I think nothing, my lord.
That’s a fair thought to lie between maids’ legs.
What is, my lord?
You are merry, my lord.
Ay, my lord.
O God, your only jig-maker. What should a man do
but be merry? for, look you, how cheerfully my
mother looks, and my father died within these two hours.
Nay, ’tis twice two months, my lord.
So long? Nay then, let the devil wear black, for
I’ll have a suit of sables. O heavens! die two
months ago, and not forgotten yet? Then there’s
hope a great man’s memory may outlive his life half
a year: but, by’r lady, he must build churches,
then; or else shall he suffer not thinking on, with
the hobby-horse, whose epitaph is ‘For, O, for, O,
the hobby-horse is forgot.’
Hautboys play. The dumb-show enters

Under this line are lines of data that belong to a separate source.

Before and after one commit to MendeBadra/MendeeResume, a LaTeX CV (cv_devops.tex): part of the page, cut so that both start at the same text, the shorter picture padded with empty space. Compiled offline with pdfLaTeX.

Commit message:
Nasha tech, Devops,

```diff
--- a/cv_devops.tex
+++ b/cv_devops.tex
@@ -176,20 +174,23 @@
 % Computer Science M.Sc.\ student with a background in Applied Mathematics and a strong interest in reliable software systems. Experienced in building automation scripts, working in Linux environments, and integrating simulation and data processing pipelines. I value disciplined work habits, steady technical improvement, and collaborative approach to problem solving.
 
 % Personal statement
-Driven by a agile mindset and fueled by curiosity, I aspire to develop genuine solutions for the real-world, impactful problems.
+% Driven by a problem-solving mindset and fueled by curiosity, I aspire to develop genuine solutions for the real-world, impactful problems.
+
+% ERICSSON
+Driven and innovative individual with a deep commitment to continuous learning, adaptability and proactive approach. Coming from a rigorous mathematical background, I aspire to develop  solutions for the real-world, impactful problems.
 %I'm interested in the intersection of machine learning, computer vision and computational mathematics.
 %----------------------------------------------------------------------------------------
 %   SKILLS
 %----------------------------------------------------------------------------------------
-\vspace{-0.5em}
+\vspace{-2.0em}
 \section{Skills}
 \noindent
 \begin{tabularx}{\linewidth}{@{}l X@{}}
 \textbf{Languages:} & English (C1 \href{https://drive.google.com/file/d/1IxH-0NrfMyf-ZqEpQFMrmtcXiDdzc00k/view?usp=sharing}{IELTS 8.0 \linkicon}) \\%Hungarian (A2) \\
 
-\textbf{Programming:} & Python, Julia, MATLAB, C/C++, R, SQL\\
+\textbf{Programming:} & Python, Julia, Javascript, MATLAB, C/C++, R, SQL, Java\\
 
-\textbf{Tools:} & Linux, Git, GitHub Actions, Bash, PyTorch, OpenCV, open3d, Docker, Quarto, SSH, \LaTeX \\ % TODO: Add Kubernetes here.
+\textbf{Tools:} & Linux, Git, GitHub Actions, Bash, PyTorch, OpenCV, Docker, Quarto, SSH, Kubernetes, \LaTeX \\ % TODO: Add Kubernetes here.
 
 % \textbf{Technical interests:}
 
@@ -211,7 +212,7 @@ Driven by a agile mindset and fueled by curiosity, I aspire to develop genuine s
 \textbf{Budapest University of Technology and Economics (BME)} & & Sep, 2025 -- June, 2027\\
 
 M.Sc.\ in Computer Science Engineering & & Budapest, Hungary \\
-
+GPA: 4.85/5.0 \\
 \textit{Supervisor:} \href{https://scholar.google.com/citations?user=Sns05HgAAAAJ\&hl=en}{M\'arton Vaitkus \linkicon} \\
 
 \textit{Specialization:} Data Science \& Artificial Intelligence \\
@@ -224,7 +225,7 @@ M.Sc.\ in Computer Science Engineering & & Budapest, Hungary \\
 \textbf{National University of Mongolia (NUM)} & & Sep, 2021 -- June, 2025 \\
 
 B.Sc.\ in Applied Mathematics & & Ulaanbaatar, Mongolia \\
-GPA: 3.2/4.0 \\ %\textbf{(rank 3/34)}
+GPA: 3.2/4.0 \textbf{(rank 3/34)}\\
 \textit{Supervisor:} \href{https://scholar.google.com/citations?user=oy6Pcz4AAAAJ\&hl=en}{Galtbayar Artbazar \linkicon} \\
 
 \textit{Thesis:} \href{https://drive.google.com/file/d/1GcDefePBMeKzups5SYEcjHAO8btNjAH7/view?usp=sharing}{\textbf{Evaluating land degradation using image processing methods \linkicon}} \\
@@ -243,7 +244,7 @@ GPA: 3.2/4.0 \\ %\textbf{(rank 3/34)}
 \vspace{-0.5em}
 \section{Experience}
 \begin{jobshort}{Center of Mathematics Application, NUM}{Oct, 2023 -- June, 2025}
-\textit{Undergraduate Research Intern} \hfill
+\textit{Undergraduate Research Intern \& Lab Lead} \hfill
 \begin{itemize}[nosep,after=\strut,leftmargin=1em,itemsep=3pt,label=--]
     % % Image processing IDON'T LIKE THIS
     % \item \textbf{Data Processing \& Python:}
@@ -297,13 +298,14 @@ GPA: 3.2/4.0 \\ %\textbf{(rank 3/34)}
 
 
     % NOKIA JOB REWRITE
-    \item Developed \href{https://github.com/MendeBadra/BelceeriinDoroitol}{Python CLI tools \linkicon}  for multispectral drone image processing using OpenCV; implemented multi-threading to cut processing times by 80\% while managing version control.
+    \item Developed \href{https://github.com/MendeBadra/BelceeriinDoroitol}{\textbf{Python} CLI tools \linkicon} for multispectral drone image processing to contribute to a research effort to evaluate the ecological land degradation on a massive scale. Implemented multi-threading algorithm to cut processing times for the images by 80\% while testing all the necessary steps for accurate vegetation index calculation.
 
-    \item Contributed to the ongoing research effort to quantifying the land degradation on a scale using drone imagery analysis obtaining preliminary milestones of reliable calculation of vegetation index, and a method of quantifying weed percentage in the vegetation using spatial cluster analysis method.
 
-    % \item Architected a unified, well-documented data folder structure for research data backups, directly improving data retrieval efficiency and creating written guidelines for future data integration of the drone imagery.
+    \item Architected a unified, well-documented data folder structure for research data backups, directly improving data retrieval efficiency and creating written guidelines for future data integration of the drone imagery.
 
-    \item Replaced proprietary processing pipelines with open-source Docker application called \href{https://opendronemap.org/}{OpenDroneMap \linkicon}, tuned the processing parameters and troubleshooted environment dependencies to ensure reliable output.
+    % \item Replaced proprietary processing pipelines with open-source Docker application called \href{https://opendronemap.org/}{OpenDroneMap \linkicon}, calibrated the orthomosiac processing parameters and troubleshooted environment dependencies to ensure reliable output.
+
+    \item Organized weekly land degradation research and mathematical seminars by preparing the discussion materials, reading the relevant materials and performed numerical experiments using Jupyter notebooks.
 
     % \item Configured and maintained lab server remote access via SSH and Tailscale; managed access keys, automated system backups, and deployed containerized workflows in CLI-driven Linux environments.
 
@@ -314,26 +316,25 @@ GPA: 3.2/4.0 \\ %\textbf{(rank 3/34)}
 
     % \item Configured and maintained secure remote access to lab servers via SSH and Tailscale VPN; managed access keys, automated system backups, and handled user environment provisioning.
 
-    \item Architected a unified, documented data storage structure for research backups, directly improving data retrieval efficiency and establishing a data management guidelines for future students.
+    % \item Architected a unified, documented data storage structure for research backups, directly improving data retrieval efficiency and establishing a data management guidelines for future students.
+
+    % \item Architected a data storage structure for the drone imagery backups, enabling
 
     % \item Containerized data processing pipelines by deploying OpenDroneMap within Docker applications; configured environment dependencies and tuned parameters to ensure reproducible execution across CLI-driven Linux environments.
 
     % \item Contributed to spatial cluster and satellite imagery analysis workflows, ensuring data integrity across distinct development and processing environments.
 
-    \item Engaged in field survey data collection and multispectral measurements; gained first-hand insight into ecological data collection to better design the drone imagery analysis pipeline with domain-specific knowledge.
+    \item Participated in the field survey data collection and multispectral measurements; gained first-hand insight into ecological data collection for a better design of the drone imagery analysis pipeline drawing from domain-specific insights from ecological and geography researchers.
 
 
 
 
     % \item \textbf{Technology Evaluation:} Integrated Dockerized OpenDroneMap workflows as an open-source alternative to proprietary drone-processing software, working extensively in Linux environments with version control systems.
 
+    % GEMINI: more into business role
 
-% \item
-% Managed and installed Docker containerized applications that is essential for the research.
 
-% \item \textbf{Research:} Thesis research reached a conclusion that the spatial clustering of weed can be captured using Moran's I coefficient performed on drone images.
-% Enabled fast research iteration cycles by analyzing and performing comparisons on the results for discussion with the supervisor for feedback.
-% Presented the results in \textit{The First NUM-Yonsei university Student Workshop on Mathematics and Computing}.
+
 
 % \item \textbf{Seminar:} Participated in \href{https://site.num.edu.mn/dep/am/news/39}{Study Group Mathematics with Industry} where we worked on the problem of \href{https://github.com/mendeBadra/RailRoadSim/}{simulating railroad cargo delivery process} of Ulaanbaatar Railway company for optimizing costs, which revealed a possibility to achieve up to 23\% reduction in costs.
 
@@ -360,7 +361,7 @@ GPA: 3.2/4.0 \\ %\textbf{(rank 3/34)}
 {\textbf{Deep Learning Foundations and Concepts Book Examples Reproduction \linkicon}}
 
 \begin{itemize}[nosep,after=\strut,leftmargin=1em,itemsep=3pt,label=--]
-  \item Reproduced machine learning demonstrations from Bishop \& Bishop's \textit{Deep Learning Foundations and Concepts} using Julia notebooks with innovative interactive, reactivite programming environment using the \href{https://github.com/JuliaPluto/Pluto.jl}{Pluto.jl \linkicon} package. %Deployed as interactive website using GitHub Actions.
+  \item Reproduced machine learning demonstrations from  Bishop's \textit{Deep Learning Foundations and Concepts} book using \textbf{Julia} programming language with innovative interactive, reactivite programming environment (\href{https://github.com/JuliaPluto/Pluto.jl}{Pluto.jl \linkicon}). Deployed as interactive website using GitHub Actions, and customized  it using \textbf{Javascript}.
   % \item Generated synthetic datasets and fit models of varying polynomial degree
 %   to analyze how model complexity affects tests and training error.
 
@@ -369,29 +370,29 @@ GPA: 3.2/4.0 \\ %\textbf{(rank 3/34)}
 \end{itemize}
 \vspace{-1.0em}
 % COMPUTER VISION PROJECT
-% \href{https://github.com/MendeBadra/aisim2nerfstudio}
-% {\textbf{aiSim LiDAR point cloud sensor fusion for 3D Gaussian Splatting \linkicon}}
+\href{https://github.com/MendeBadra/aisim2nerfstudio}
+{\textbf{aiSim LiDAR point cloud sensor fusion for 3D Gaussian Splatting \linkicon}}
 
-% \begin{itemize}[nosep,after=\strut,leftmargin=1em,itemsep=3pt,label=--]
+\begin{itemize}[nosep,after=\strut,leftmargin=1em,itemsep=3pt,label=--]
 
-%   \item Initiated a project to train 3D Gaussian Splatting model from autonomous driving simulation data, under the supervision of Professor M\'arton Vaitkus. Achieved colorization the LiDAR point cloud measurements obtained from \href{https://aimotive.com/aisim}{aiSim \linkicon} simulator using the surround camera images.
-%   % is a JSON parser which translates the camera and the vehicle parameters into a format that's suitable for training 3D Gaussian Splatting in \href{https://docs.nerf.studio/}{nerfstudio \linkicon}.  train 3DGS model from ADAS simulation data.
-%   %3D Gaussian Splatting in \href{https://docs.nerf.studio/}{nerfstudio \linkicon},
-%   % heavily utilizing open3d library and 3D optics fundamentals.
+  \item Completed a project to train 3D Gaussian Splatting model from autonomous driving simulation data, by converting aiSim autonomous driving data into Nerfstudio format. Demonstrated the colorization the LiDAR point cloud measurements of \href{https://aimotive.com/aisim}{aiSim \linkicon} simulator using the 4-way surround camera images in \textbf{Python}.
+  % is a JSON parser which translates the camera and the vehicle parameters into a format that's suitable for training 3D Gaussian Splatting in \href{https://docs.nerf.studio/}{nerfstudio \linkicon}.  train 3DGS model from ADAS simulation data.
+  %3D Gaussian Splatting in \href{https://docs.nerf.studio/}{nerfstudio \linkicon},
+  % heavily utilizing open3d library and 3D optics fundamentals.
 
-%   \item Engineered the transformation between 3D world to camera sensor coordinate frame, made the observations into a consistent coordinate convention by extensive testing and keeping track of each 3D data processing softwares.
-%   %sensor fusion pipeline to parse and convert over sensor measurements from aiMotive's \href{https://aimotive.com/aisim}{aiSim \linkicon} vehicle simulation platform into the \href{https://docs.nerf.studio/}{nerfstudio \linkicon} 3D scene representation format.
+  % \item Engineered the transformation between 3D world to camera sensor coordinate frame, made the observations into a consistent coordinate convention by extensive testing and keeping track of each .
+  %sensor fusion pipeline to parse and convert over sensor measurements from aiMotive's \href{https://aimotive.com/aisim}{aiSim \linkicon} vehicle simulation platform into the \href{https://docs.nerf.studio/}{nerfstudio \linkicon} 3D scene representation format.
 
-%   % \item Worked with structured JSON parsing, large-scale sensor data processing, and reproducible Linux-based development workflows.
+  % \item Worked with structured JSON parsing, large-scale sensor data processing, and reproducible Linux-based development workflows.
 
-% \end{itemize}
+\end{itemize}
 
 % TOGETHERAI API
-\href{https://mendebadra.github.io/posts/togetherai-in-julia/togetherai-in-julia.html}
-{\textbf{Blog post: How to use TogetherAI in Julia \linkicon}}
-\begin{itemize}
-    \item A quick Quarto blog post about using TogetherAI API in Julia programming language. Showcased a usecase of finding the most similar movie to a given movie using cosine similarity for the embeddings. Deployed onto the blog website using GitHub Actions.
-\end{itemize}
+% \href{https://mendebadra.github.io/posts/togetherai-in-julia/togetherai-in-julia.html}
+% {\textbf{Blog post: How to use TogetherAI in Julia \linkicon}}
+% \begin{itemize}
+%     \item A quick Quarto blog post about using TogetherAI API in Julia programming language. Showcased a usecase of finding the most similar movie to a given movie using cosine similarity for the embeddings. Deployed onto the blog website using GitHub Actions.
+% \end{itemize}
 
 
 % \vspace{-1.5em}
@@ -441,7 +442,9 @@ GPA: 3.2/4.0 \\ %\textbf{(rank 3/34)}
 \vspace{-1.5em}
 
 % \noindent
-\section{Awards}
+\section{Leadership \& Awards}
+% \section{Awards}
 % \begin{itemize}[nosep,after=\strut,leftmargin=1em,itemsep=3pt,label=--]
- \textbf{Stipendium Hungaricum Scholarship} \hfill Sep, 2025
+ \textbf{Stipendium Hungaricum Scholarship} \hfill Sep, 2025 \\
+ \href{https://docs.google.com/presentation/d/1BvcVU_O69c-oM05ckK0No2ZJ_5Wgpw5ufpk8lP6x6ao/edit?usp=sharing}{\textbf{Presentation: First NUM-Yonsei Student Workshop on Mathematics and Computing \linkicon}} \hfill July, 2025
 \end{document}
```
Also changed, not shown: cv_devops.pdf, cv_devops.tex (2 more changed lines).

Enter a King and a Queen very lovingly; the Queen embracing him, and he her. She kneels, and makes show of protestation unto him. He takes her up, and declines his head upon her neck: lays him down upon a bank of flowers: she, seeing him asleep, leaves him. Anon comes in a fellow, takes off his crown, kisses it, and pours poison in the King’s ears, and exit. The Queen returns; finds the King dead, and makes passionate action. The Poisoner, with some two or three Mutes, comes in again, seeming to lament with her. The dead body is carried away. The Poisoner wooes the Queen with gifts: she seems loath and unwilling awhile, but in the end accepts his love
What means this, my lord?
Marry, this is miching mallecho; it means mischief.
Belike this show imports the argument of the play.
We shall know by this fellow: the players cannot
keep counsel; they’ll tell all.
Will he tell us what this show meant?